Box of four semaglutide injections © Shutterstock

The analysis, conducted by researchers from the University of Oxford and supported by the National Institute for Health Research (NIHR) Oxford Health Biomedical Research Centre and the Medical Research Council, revealed that taking the drug, a popular medication for type II diabetes, had no increased risk of adverse neurological or psychiatric outcomes compared to other antidiabetic medications, challenging recent concerns about the drug's safety.

The comprehensive analysis, published in the journal eClinicalMedicine, used more than 100 million patient records in the USA including over 20,000 who were taking semaglutide. It found that semaglutide:

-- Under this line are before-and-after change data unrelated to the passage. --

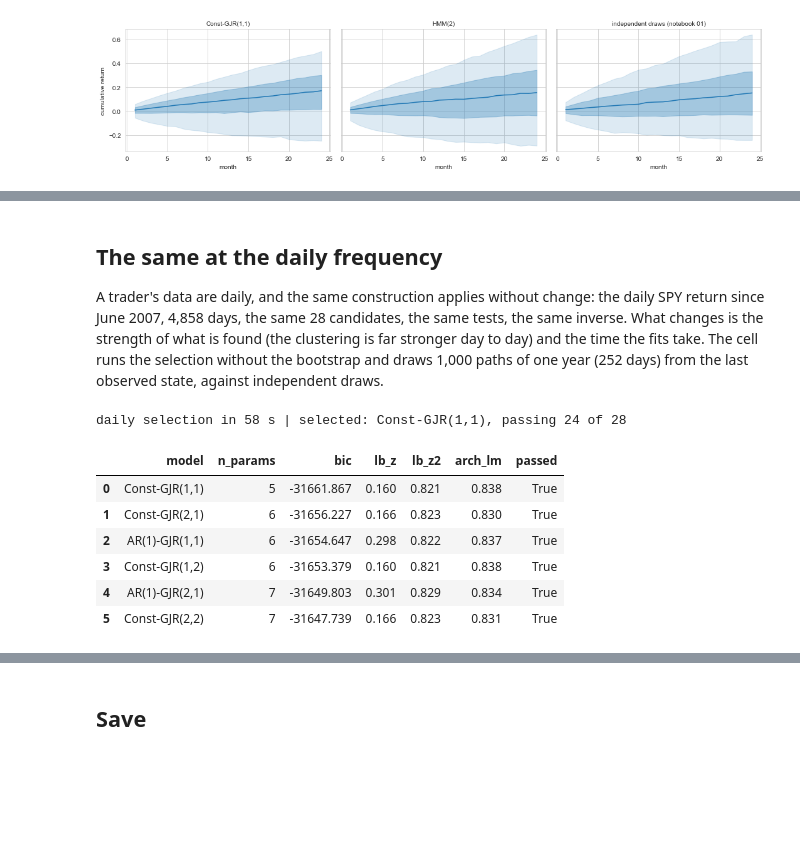
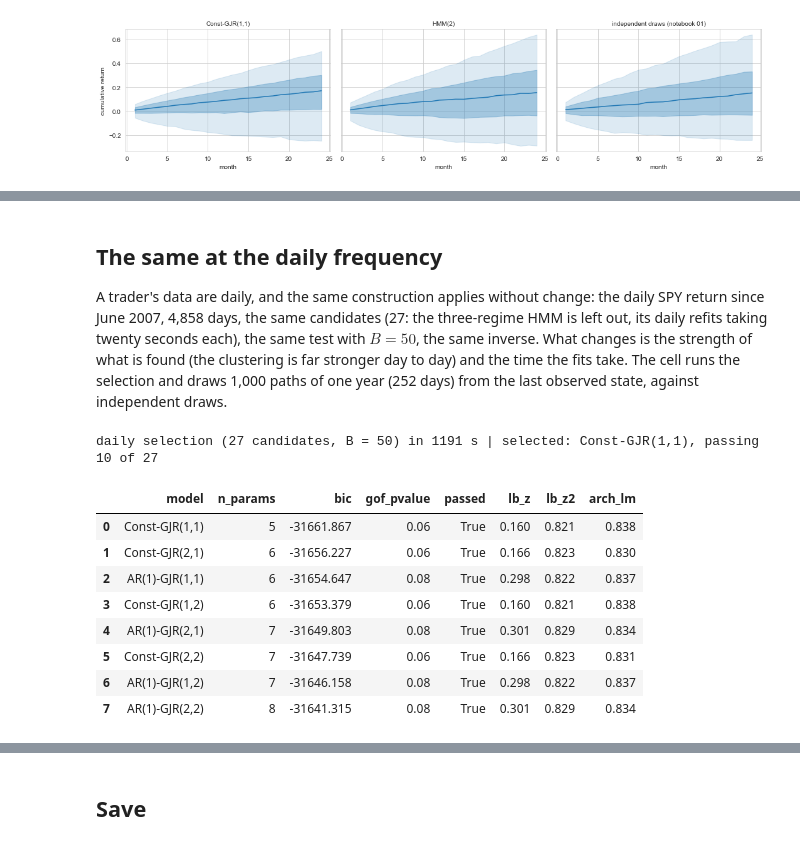
Before and after one commit to mamadouyamar/CVineMarketGen, a Jupyter notebook: examples/04_time_series_of_a_factor.ipynb, the cells around one changed output, grey strips where cells are left out. Drawn from its saved outputs; the diff is of its cells as text; code cells hidden in the pictures; blank space fills up the shorter version.

```diff
--- a/examples/04_time_series_of_a_factor.ipynb
+++ b/examples/04_time_series_of_a_factor.ipynb
@@ -297,10 +257,16 @@ density.
 # %%
-best = sel.models["Equity DM"]
-t0 = time.time(); gof_best = gof_bootstrap(best, y, B=100, seed=0); gof_h2 = gof_bootstrap(h2, y, B=100, seed=0); print(f"two bootstrap tests in {time.time() - t0:.0f} s")
-print(pd.DataFrame({best.name: {"Cramer-von Mises statistic": gof_best["stat"], "bootstrap p-value": gof_best["pvalue"]}, "HMM(2)": {"Cramer-von Mises statistic": gof_h2["stat"], "bootstrap p-value": gof_h2["pvalue"]}}).T.round(3))
+t0 = time.time()
+gof_g = gof_bootstrap(g, y, B=100, seed=0); gof_g_norm = gof_bootstrap(g, y, B=100, seed=0, innovation="gaussian"); gof_h2 = gof_bootstrap(h2, y, B=100, seed=0)
+print(f"three bootstrap tests in {time.time() - t0:.0f} s")
+print(pd.DataFrame({"GARCH(1,1), Johnson SU error": {"Cramer-von Mises statistic": gof_g["stat"], "bootstrap p-value": gof_g["pvalue"]},
+                    "GARCH(1,1), Gaussian error": {"Cramer-von Mises statistic": gof_g_norm["stat"], "bootstrap p-value": gof_g_norm["pvalue"]},
+                    "HMM(2), Rosenblatt uniforms": {"Cramer-von Mises statistic": gof_h2["stat"], "bootstrap p-value": gof_h2["pvalue"]}}).T.round(3))
+from cvinemarketgen import johnson_su_cdf
+from cvinemarketgen.selection import _jsu_on
 with sns.axes_style("whitegrid"):
-    fig, axes = plt.subplots(1, 2, figsize=(11, 3.2))
-    for ax, m, lab in [(axes[0], best, best.name), (axes[1], h2, "HMM(2)")]:
-        ax.hist(stats.norm.cdf(m.filter().values), bins=10, density=True, color="tab:blue", alpha=0.7); ax.axhline(1, color="black", lw=1); ax.set_title(f"uniforms v_t of {lab}", fontsize=10); ax.set_xlabel("v")
+    fig, axes = plt.subplots(1, 3, figsize=(15, 3.2))
+    e_g = g.filter().values
+    for ax, u, lab in [(axes[0], johnson_su_cdf(_jsu_on(e_g), e_g), "GARCH(1,1), Johnson SU error"), (axes[1], stats.norm.cdf(e_g), "GARCH(1,1), Gaussian error"), (axes[2], stats.norm.cdf(h2.filter().values), "HMM(2), Rosenblatt uniforms")]:
+        ax.hist(u, bins=10, density=True, color="tab:blue", alpha=0.7); ax.axhline(1, color="black", lw=1); ax.set_title(f"uniforms v_t: {lab}", fontsize=9); ax.set_xlabel("v")
     plt.tight_layout(); plt.show()
 # %% [output]
@@ -326,0 +319,8 @@ dynamics of the variance.
+# %%
+import warnings; warnings.filterwarnings("ignore")  # arch reports iteration limits on a few (2,2) refits
+t0 = time.time()
+sel = select_dynamics(y.to_frame(), B=100, seed=0, verbose=False); print(f"28 candidates fitted and tested in {time.time() - t0:.0f} s")
+cand = sel.candidates.sort_values("bic")[["model", "n_params", "bic", "gof_pvalue", "passed", "lb_z", "lb_z2", "arch_lm"]].reset_index(drop=True)
+best = sel.models["Equity DM"]
+print("selected:", best.name, "| candidates passing the goodness-of-fit test:", int(cand["passed"].sum()), "of", len(cand))
+cand.round(3)
@@ -402,34 +460,36 @@ shows what this does to a portfolio.
 ## The same at the daily frequency
 
 A trader's data are daily, and the same construction applies without change:
-the daily SPY return since June 2007, 4,858 days, the same 28 candidates, the
-same tests, the same inverse. What changes is the strength of what is found
+the daily SPY return since June 2007, 4,858 days, the same candidates (27: the three-regime HMM is left out, its daily refits
+taking twenty seconds each), the same test with $B = 50$, the same inverse. What changes is the strength of what is found
 (the clustering is far stronger day to day) and the time the fits take. The
-cell runs the selection without the bootstrap and draws 1,000 paths of one
+cell runs the selection and draws 1,000 paths of one
 year (252 days) from the last observed state, against independent draws.
 # %%
 t0 = time.time()
-sel_d = select_dynamics(D.to_frame(), gof=False, verbose=False); print(f"daily selection in {time.time() - t0:.0f} s | selected: {sel_d.report.loc['SPY', 'model']}, passing {int(sel_d.candidates['passed'].sum())} of 28")
-display(sel_d.candidates.sort_values("bic")[["model", "n_params", "bic", "lb_z", "lb_z2", "arch_lm", "passed"]].head(6).round(3).reset_index(drop=True))
+sel_d = select_dynamics(D.to_frame(), states=(2,), B=50, seed=0, verbose=False); print(f"daily selection (27 candidates, B = 50) in {time.time() - t0:.0f} s | selected: {sel_d.report.loc['SPY', 'model']}, passing {int(sel_d.candidates['passed'].sum())} of {len(sel_d.candidates)}")
+display(sel_d.candidates.sort_values("bic")[["model", "n_params", "bic", "gof_pvalue", "passed", "lb_z", "lb_z2", "arch_lm"]].head(8).round(3).reset_index(drop=True))
 bd = sel_d.models["SPY"]; Hd = 252
 Pd = bd.unfilter(jsu_draws(bd.filter(), 1000, Hd, 3)); Pi = D.mean() + D.std() * jsu_draws((D - D.mean()) / D.std(), 1000, Hd, 4)
 def daily_stats(P):
     cum = np.prod(1 + P, axis=1) - 1; sq = P ** 2
     return {"one-year return: vol (%)": cum.std() * 100, "one-year return: 5% quantile (%)": np.quantile(cum, 0.05) * 100, "daily returns: pooled kurtosis": stats.kurtosis(P.ravel()) + 3,
             "autocorrelation of squares, lag 1": np.mean([np.corrcoef(sq[i, :-1], sq[i, 1:])[0, 1] for i in range(P.shape[0])]), "worst day (%): median across paths": np.median(P.min(axis=1)) * 100}
 hist_y = (1 + D).rolling(Hd).apply(np.prod, raw=True).dropna() - 1
 rows = {"history (rolling one-year windows)": {"one-year return: vol (%)": hist_y.std() * 100, "one-year return: 5% quantile (%)": hist_y.quantile(0.05) * 100, "daily returns: pooled kurtosis": D.kurt() + 3, "autocorrelation of squares, lag 1": (D ** 2).autocorr(1), "worst day (%): median across paths": np.median([D.iloc[i:i + Hd].min() for i in range(0, len(D) - Hd, 21)]) * 100},
         bd.name: daily_stats(Pd), "independent draws": daily_stats(Pi)}
 pd.DataFrame(rows).T.round(2)
 # %% [output]
-daily selection in 58 s | selected: Const-GJR(1,1), passing 24 of 28
+daily selection (27 candidates, B = 50) in 1191 s | selected: Const-GJR(1,1), passing 10 of 27
-|  | model | n_params | bic | lb_z | lb_z2 | arch_lm | passed |
-| 0 | Const-GJR(1,1) | 5 | -31661.867 | 0.160 | 0.821 | 0.838 | True |
-| 1 | Const-GJR(2,1) | 6 | -31656.227 | 0.166 | 0.823 | 0.830 | True |
-| 2 | AR(1)-GJR(1,1) | 6 | -31654.647 | 0.298 | 0.822 | 0.837 | True |
-| 3 | Const-GJR(1,2) | 6 | -31653.379 | 0.160 | 0.821 | 0.838 | True |
-| 4 | AR(1)-GJR(2,1) | 7 | -31649.803 | 0.301 | 0.829 | 0.834 | True |
-| 5 | Const-GJR(2,2) | 7 | -31647.739 | 0.166 | 0.823 | 0.831 | True |
+|  | model | n_params | bic | gof_pvalue | passed | lb_z | lb_z2 | arch_lm |
+| 0 | Const-GJR(1,1) | 5 | -31661.867 | 0.06 | True | 0.160 | 0.821 | 0.838 |
+| 1 | Const-GJR(2,1) | 6 | -31656.227 | 0.06 | True | 0.166 | 0.823 | 0.830 |
+| 2 | AR(1)-GJR(1,1) | 6 | -31654.647 | 0.08 | True | 0.298 | 0.822 | 0.837 |
+| 3 | Const-GJR(1,2) | 6 | -31653.379 | 0.06 | True | 0.160 | 0.821 | 0.838 |
+| 4 | AR(1)-GJR(2,1) | 7 | -31649.803 | 0.08 | True | 0.301 | 0.829 | 0.834 |
+| 5 | Const-GJR(2,2) | 7 | -31647.739 | 0.06 | True | 0.166 | 0.823 | 0.831 |
+| 6 | AR(1)-GJR(1,2) | 7 | -31646.158 | 0.08 | True | 0.298 | 0.822 | 0.837 |
+| 7 | AR(1)-GJR(2,2) | 8 | -31641.315 | 0.08 | True | 0.301 | 0.829 | 0.834 |
 |  | one-year return: vol (%) | one-year return: 5% quantile (%) | daily returns: pooled kurtosis | autocorrelation of squares, lag 1 | ... |
 | history (rolling one-year windows) | 16.76 | -19.09 | 17.47 | 0.25 | ... |
 | Const-GJR(1,1) | 18.77 | -23.45 | 47.18 | 0.17 | ... |
```
Also changed, not shown: parts of 14 cells of this notebook.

  • Was not associated with an increased risk of neurological and psychiatric conditions, such as dementia, depression, or anxiety, compared to other common anti-diabetic medications.
  • Was associated with a lower risk of cognitive problems and nicotine dependence

Dr Riccardo De Giorgi, Clinical Lecturer at the University of Oxford and lead author of the study, said:

Our results suggest that semaglutide use could extend beyond managing diabetes, potentially offering unexpected benefits in the treatment and prevention of cognitive decline and substance misuse.

The findings of our study therefore not only help reassure the millions of patients relying on semaglutide for diabetes management, but, if confirmed, might also have significant implications for public health in terms of reducing cognitive deficit and smoking rates among patients with diabetes.”

While the study’s robust methodology and extensive data provide strong evidence, researchers say further investigation is needed and that it remains unclear how semaglutide may be having these effects.

“Our study is observational and these results should therefore be replicated in a randomised controlled trial to confirm and extend our findings,” said Dr Max Taquet, Clinical Lecturer at the University of Oxford and senior author of the study. “Nevertheless, they are good news for patients with psychiatric disorders, who are at an increased risk of diabetes.”

Dr De Giorgi adds that while semaglutide is also used in people with obesity, with some diabetes patients also presenting with a higher weight, the findings from this study cannot be applied to people who do not have diabetes.


Please follow the link below to read the news on the NIHR BRC website.